My Splendid Concubine is the story of Sir Robert Hart, a nineteenth century British consular and customs official who, over several decades, grew into a position of unprecedented respect and trust in China. The story opens in 1908 with the Empress Dowager granting an audience in the Forbidden City to an elderly Hart, Inspector General of Chinese Maritime Customs, but the novel is really about Hart's early days in China as a young interpreter.

Hart travels to China in 1854 seeking to redeem himself after a shameful episode of wenching and carousing at college that embarrassed his family. He first meets Sir John Bowring, Governor of Hong Kong, who advises him to study everything around him in an effort to understand the Chinese and learn something new everyday. This is the only advice of its kind he receives from his own people, for Hart discovers that the rest of the Westerners view the Chinese culture with disdain and superiority. His first employer, for example, chastises him for trying to learn Mandarin, saying, "It is their place to understand us. We don't have to understand them."

While most of the British and American officials dismiss the Chinese as superstitious heathens, there is one part of the Chinese culture they are quick to assimilate: the taking of concubines. Hart finds it repugnantly hypocritical that his fellow countrymen should hold so little respect for the culture while indulging their own desires in a manner that Victorian society would condemn. He notes that, "on one hand the Europeans and British were shoving Christianity's message of brotherly love down the Chinese collective throat with the barrel of a rifle. At the same time foreign merchants, mostly British, were selling opium to the populace." Hart hopes to rise above such prejudice and lack of ethics, but finds himself sorely tempted by repeated opportunities to sample a service that the Chinese take for granted and the Westerners are perfectly happy to exploit.

And then Hart meets Ayaou, a fiery and courageous girl from the lowest sector of Chinese society, the boat people. Their startling and memorable introduction - which I will not reveal here - sparks a passion that takes the young Englishman by storm. Hart is willing to bankrupt himself to buy Ayaou from her father, who is selling her to provide for the rest of his family, but circumstances whisk her away and Hart finds himself compelled to buy her sister, rather than let the younger girl fall into undesirable hands.

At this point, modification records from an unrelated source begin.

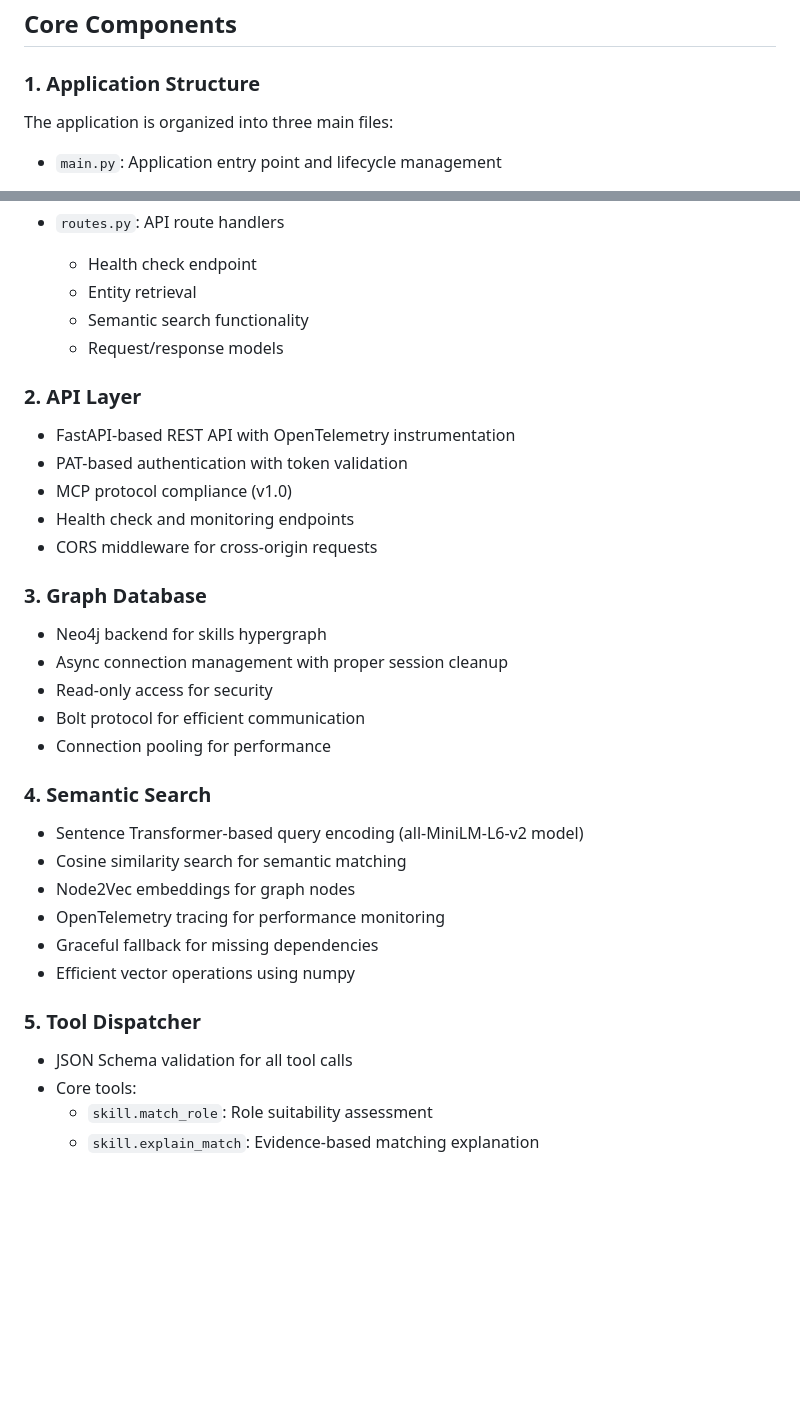
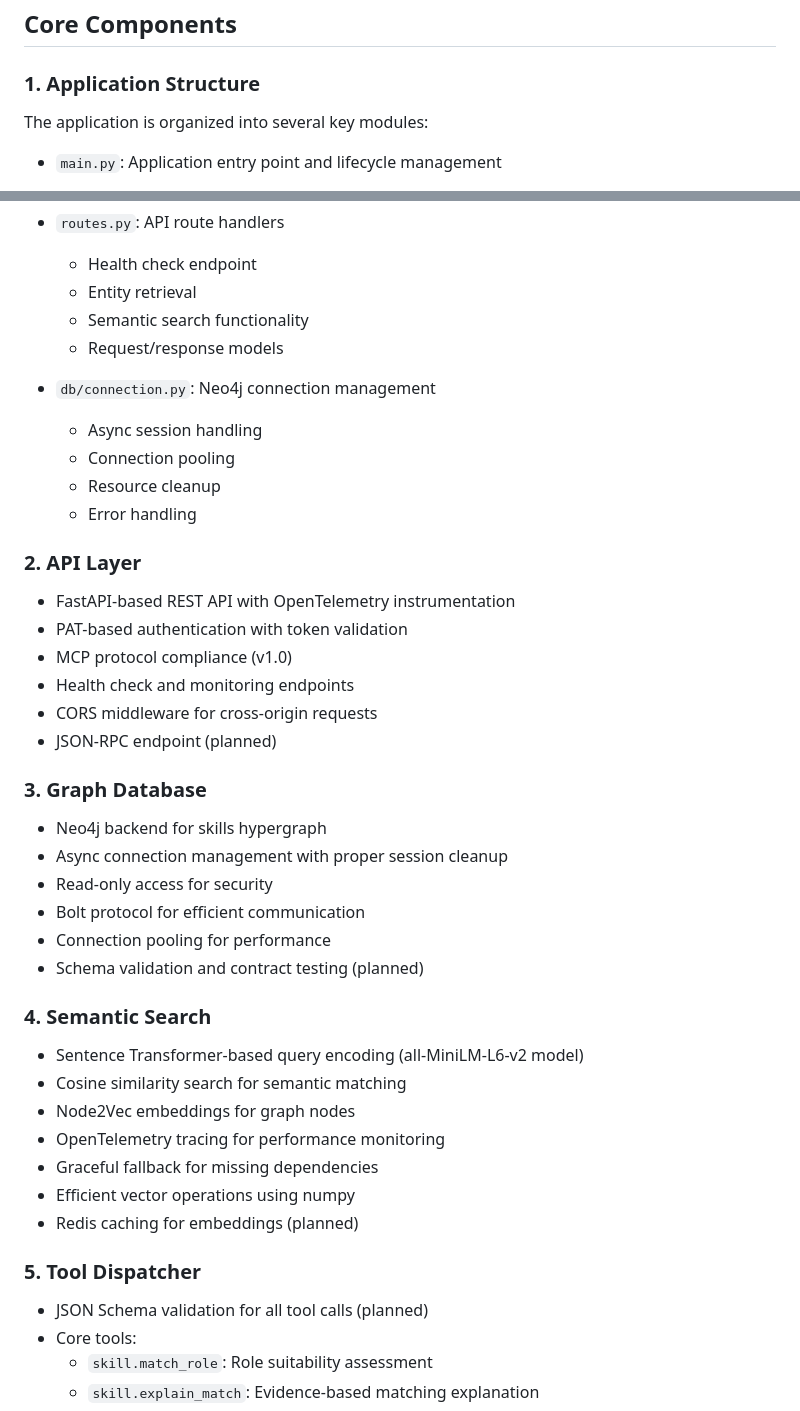
Before and after one commit to bprager/SkillSphere, a Markdown page: skill_sphere_mcp/docs/architecture.md, 2 parts joined by grey strips. GitHub-like rendering; blank space fills up the shorter version.

```diff
--- a/skill_sphere_mcp/docs/architecture.md
+++ b/skill_sphere_mcp/docs/architecture.md
@@ -9,7 +9,7 @@ The SkillSphere MCP Server exposes Bernd Prager's skills-and-experience hypergra
 
 ### 1. Application Structure
 
-The application is organized into three main files:
+The application is organized into several key modules:
 
 - `main.py`: Application entry point and lifecycle management
   - Handles startup/shutdown events
@@ -29,6 +29,12 @@ The application is organized into three main files:
   - Semantic search functionality
   - Request/response models
 
+- `db/connection.py`: Neo4j connection management
+  - Async session handling
+  - Connection pooling
+  - Resource cleanup
+  - Error handling
+
 ### 2. API Layer
 
 - FastAPI-based REST API with OpenTelemetry instrumentation
@@ -36,6 +42,7 @@ The application is organized into three main files:
 - MCP protocol compliance (v1.0)
 - Health check and monitoring endpoints
 - CORS middleware for cross-origin requests
+- JSON-RPC endpoint (planned)
 
 ### 3. Graph Database
 
@@ -44,6 +51,7 @@ The application is organized into three main files:
 - Read-only access for security
 - Bolt protocol for efficient communication
 - Connection pooling for performance
+- Schema validation and contract testing (planned)
 
 ### 4. Semantic Search
 
@@ -53,10 +61,11 @@ The application is organized into three main files:
 - OpenTelemetry tracing for performance monitoring
 - Graceful fallback for missing dependencies
 - Efficient vector operations using numpy
+- Redis caching for embeddings (planned)
 
 ### 5. Tool Dispatcher
 
-- JSON Schema validation for all tool calls
+- JSON Schema validation for all tool calls (planned)
 - Core tools:
   - `skill.match_role`: Role suitability assessment
   - `skill.explain_match`: Evidence-based matching explanation
```
Also changed, not shown: other parts of skill_sphere_mcp/docs/architecture.md (+16 -2 lines), skill_sphere_mcp/CHANGELOG.md (+25 -0 lines).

Suddenly Hart owns a concubine, although not the woman he loves, and he is caught between his own Christian beliefs and the worshipful attention of young Shao-mei, who desperately wants to earn the love of her master. And what of Ayaou, who has been sold to the violent and unstable American mercenary soldier Frederick Townsend Ward? What ethics will Hart be willing to compromise in order to get her back?

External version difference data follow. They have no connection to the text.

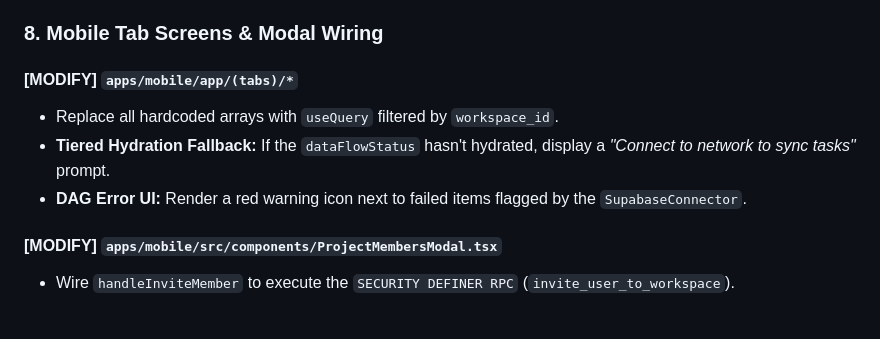
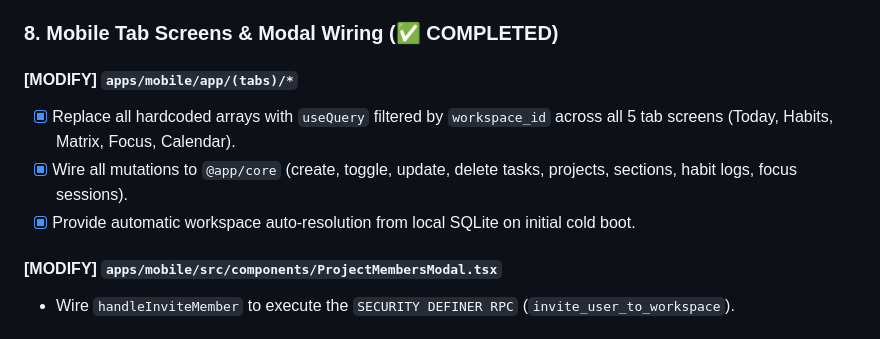
Before and after one commit to davidwfolk/ItIsFinished, a Markdown page: to-do.md, the part around the change. GitHub-like rendering.

Commit message:
docs: mark mobile tab screens wiring complete in to-do.md

```diff
--- a/to-do.md
+++ b/to-do.md
@@ -103,12 +103,12 @@ This section outlines the definitive, end-to-end plan to lock down the multi-ten
 - Expose granular sync status to Context via PowerSync's `dataFlowStatus`.
 - **The Offline Routing & Cold Boot Trap (CRITICAL):** Rewrite the React Native Auth Context router to rely on the Refresh Token. Furthermore, explicitly handle `supabase-js` cold boot network failures in `onAuthStateChange`. The router must ONLY kick the user to the login screen if the server explicitly returns a 400 Invalid Refresh Token (token revoked) or if the 7-day heartbeat TTL expires. Ignore standard network timeouts so the offline state survives app restarts.
 
-### 8. Mobile Tab Screens & Modal Wiring
+### 8. Mobile Tab Screens & Modal Wiring (✅ COMPLETED)
 
 #### [MODIFY] `apps/mobile/app/(tabs)/*`
-- Replace all hardcoded arrays with `useQuery` filtered by `workspace_id`.
-- **Tiered Hydration Fallback:** If the `dataFlowStatus` hasn't hydrated, display a *"Connect to network to sync tasks"* prompt.
-- **DAG Error UI:** Render a red warning icon next to failed items flagged by the `SupabaseConnector`.
+- [x] Replace all hardcoded arrays with `useQuery` filtered by `workspace_id` across all 5 tab screens (Today, Habits, Matrix, Focus, Calendar).
+- [x] Wire all mutations to `@app/core` (create, toggle, update, delete tasks, projects, sections, habit logs, focus sessions).
+- [x] Provide automatic workspace auto-resolution from local SQLite on initial cold boot.
 
 #### [MODIFY] `apps/mobile/src/components/ProjectMembersModal.tsx`
 - Wire `handleInviteMember` to execute the `SECURITY DEFINER RPC` (`invite_user_to_workspace`).
```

Lloyd Lofthouse has created a rich cast of characters against the exotic and fascinating backdrop of nineteenth century China. Young Robert Hart is a sympathetic character who earnestly seeks to understand the Chinese culture in order to win acceptance there, and to find peace within his own soul. As Hart learns, so does the reader, for the author has skillfully woven lessons of the Chinese culture into the plot and setting. The girls, Ayaou and Shao-mei, are individually defined as characters and truly believable as sisters: sensually mature, playfully young, one moment presenting a united sisterly front, and the next moment squabbling with jealousy. And I have not even touched upon the pirates, the mercenaries, the opium dealers, and Hart's philosophizing eunuch servant! Don't pass up this debut novel by an author who will surely continue Robert Hart's saga and legendary career in a second novel.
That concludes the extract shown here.